HCV RNA (P < 0.0001) in group 1-A was significantly higher than those in group 1-B. According to multivariate
analysis, three factors - positivity for HCV RNA, low albumin level (< 4.0 g/dL), and history of smoking - were
associated with the development of oral lichen planus. The adjusted odds ratios for these three factors were 6.58,
3.53 and 2.58, respectively, and each was statistically significant. No significant differences in viral factors, such as aa
substitutions in the core region and ISDR of NS5A, were detected between the two groups (groups 2-A and -B).
Conclusion: We observed a high prevalence of HCV infection in patients with oral lichen planus. Longstanding
HCV infection, hypoalbuminemia, and smoking were significant risk factors for the presence of oral lichen planus in
patients. It is advisable for Japanese patients with lichen planus to be tested for HCV infection during medical
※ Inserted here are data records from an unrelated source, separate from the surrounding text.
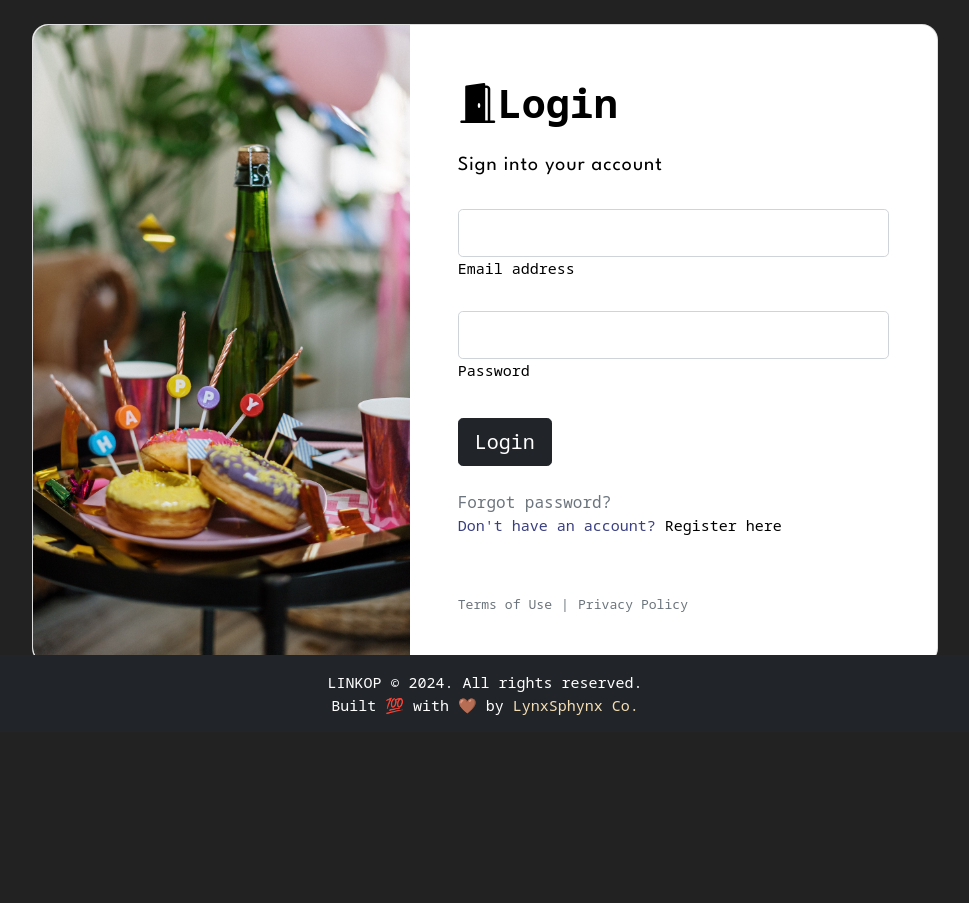
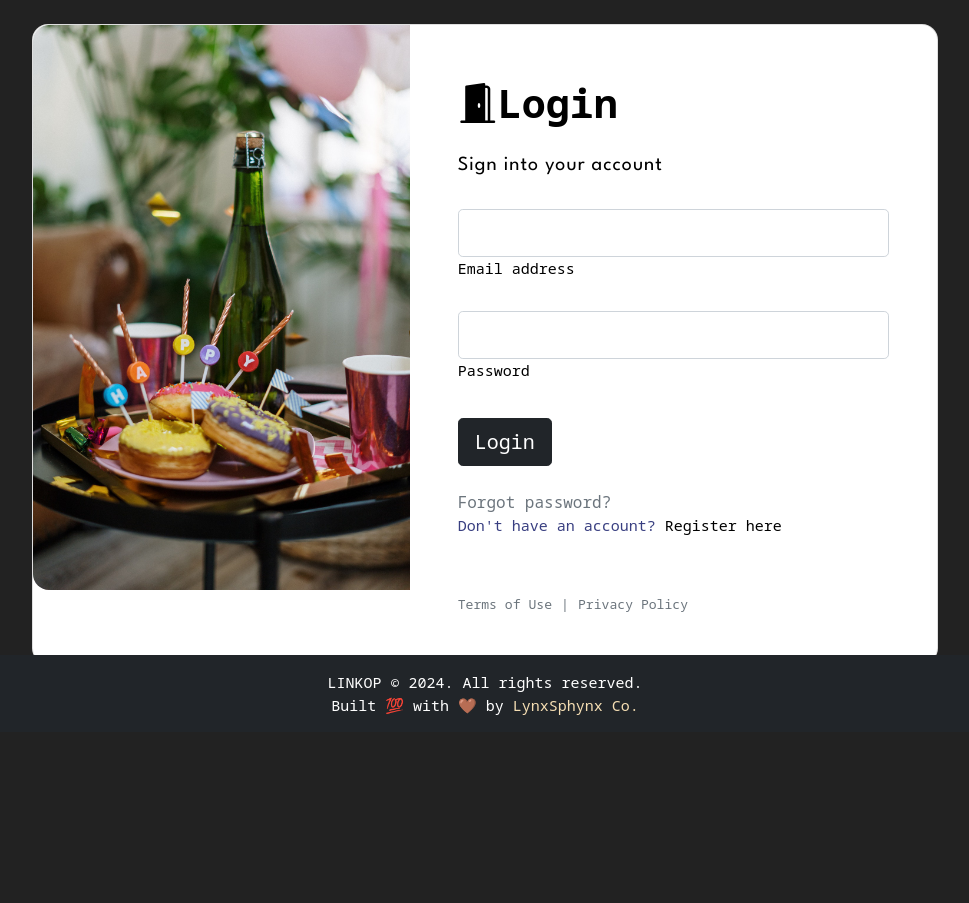
Before and after one commit to Rofy-Ray/linkop, a Django app: a page that uses templates/base.html in a window 1280 px wide. Shown: the part 68-971 px from the top of the page, without its empty margins (155-1124 px from the left). Run offline with Django 4.2, Linux system fonts and the light colour scheme; some libraries are stand-ins or nearby versions.

Commit message:
fixing image render on login and register forms

```diff
--- a/static/css/style.css
+++ b/static/css/style.css
@@ -145,9 +145,9 @@ a:link {
         overflow: auto;
     }
     .card img {
-        height: 100%;
+        max-height: 100%;
         width: auto;
-        object-fit: cover;
+        /* object-fit: cover;  */
     }
     .card .card-body {
         overflow: hidden;
```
Hepatitis C virus (HCV) infection is a major public
health problem because it causes chronic hepatitis, cir-
rhosis and hepatocellular carcinoma (HCC). In Japan,
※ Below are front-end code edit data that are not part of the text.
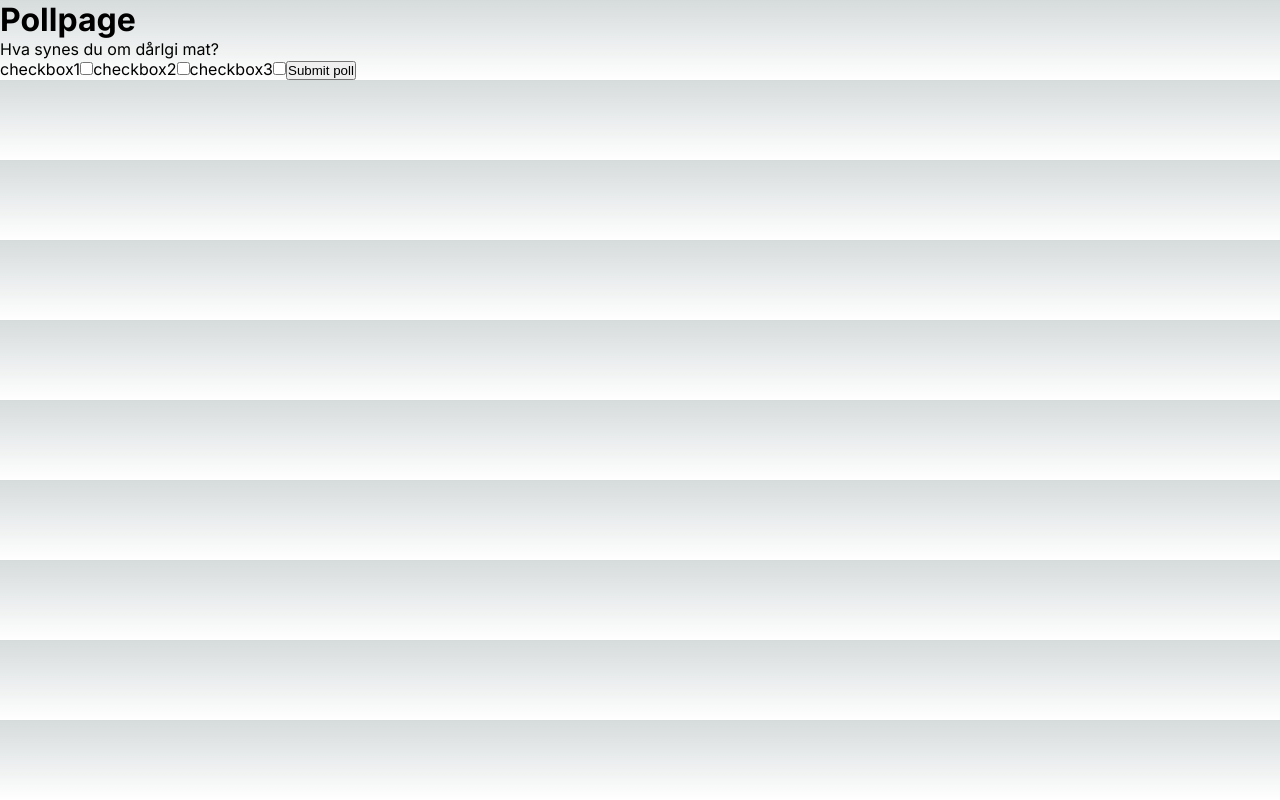
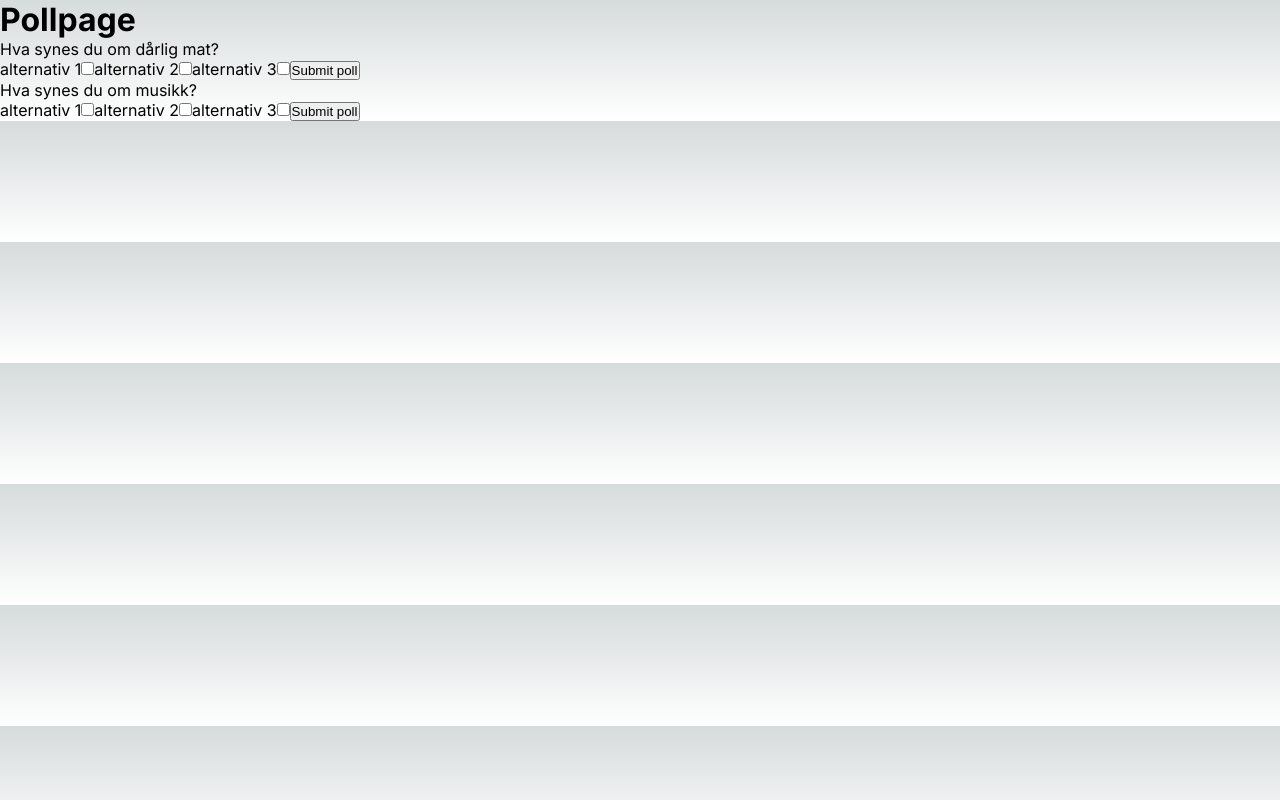
Before and after one commit to Cryxen/next-api-oblig, a Next.js app: page /poll in a window 1280 px wide. Built offline with nearby package versions, Linux system fonts and the light colour scheme.

Commit message:
made poll map from API to frontend

```diff
--- a/src/app/poll/page.js
+++ b/src/app/poll/page.js
@@ -56,31 +56,34 @@ const PollPage = () => {
   return (
     <div className="pollPage">
       <h1>Pollpage</h1>
-      <form onSubmit={formSubmit}>
-        <p>Hva synes du om dårlgi mat?</p>
-        <label htmlFor={checkbox1}>{checkbox1}</label>
+      {polls?.map((poll) =>
+              <form onSubmit={formSubmit} key={poll.id}>
+              <p>{poll.question}</p>
+              <label htmlFor={poll.checkbox1}>{poll.checkbox1}</label>
               <input
                 type="checkbox"
-          name={checkbox1}
-          value={checkbox1}
+                name={poll.checkbox1}
+                value={poll.checkbox1}
                 onChange={handleCheckBox}
               />
-        <label htmlFor={checkbox2}>{checkbox2}</label>
+              <label htmlFor={poll.checkbox2}>{poll.checkbox2}</label>
               <input
                 type="checkbox"
-          name={checkbox2}
-          value={checkbox2}
+                name={poll.checkbox2}
+                value={poll.checkbox2}
                 onChange={handleCheckBox}
               />
-        <label htmlFor={checkbox3}>{checkbox3}</label>
+              <label htmlFor={poll.checkbox3}>{poll.checkbox3}</label>
               <input
                 type="checkbox"
-          name={checkbox3}
-          value={checkbox3}
+                name={poll.checkbox3}
+                value={poll.checkbox3}
                 onChange={handleCheckBox}
               />
               <button type="submit">Submit poll</button>
             </form>
+      )}
+
     </div>
   );
 };
```
Lines whose indentation alone changed are shown as unchanged.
elderly patients are at a higher risk for HCC and hepati-
tis C viral eradication has a smaller effect on hepatocar-
cinogenesis in older patients . In Japan, refractory
cases with genotype 1b and high viral loads are seen in
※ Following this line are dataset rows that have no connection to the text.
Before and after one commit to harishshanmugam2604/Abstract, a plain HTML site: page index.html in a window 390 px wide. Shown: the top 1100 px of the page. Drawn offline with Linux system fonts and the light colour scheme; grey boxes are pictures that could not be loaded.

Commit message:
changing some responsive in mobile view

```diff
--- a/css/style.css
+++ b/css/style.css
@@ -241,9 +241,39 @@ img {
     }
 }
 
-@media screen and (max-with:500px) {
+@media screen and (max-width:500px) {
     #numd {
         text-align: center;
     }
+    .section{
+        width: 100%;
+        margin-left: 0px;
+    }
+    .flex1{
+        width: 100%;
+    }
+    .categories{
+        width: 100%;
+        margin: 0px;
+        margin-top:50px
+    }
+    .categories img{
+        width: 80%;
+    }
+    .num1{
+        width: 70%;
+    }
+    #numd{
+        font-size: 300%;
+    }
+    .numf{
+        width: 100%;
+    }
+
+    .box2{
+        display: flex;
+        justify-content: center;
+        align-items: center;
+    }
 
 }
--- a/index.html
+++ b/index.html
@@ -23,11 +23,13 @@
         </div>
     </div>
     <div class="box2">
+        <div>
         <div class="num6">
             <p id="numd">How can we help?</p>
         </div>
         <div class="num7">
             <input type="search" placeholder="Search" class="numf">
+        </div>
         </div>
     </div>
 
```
as many as 70% of chronic hepatitis C patients.
Recent studies have identified both viral and host fac-
tors predictive of the outcome of interferon (IFN) ther-
apy. Among theviral
substitutions in the region amino acids (aa) 2209-2248
(IFN-sensitivity-determining region, ISDR, of nonstruc-
tural protein 5A, NS5A, in HCV genotype 1b) is asso-
ciated with a sustained virological response (SVR) after
IFN treatment of HCV genotype 1b patients [2,3]. In
addition, Akuta et al. reported that aa substitution at
factors, thenumber of
* Correspondence: firstname.lastname@example.org
1Department of Digestive Disease Information & Research, Kurume University
School of Medicine, Kurume, Fukuoka 830-0011, Japan
Full list of author information is available at the end of the article
Nagao and Sata BMC Gastroenterology 2012, 12:31
© 2012 Nagao and Sata; licensee BioMed Central Ltd. This is an Open Access article distributed under the terms of the Creative
Commons Attribution License (http://creativecommons.org/licenses/by/2.0), which permits unrestricted use, distribution, and
reproduction in any medium, provided the original work is properly cited.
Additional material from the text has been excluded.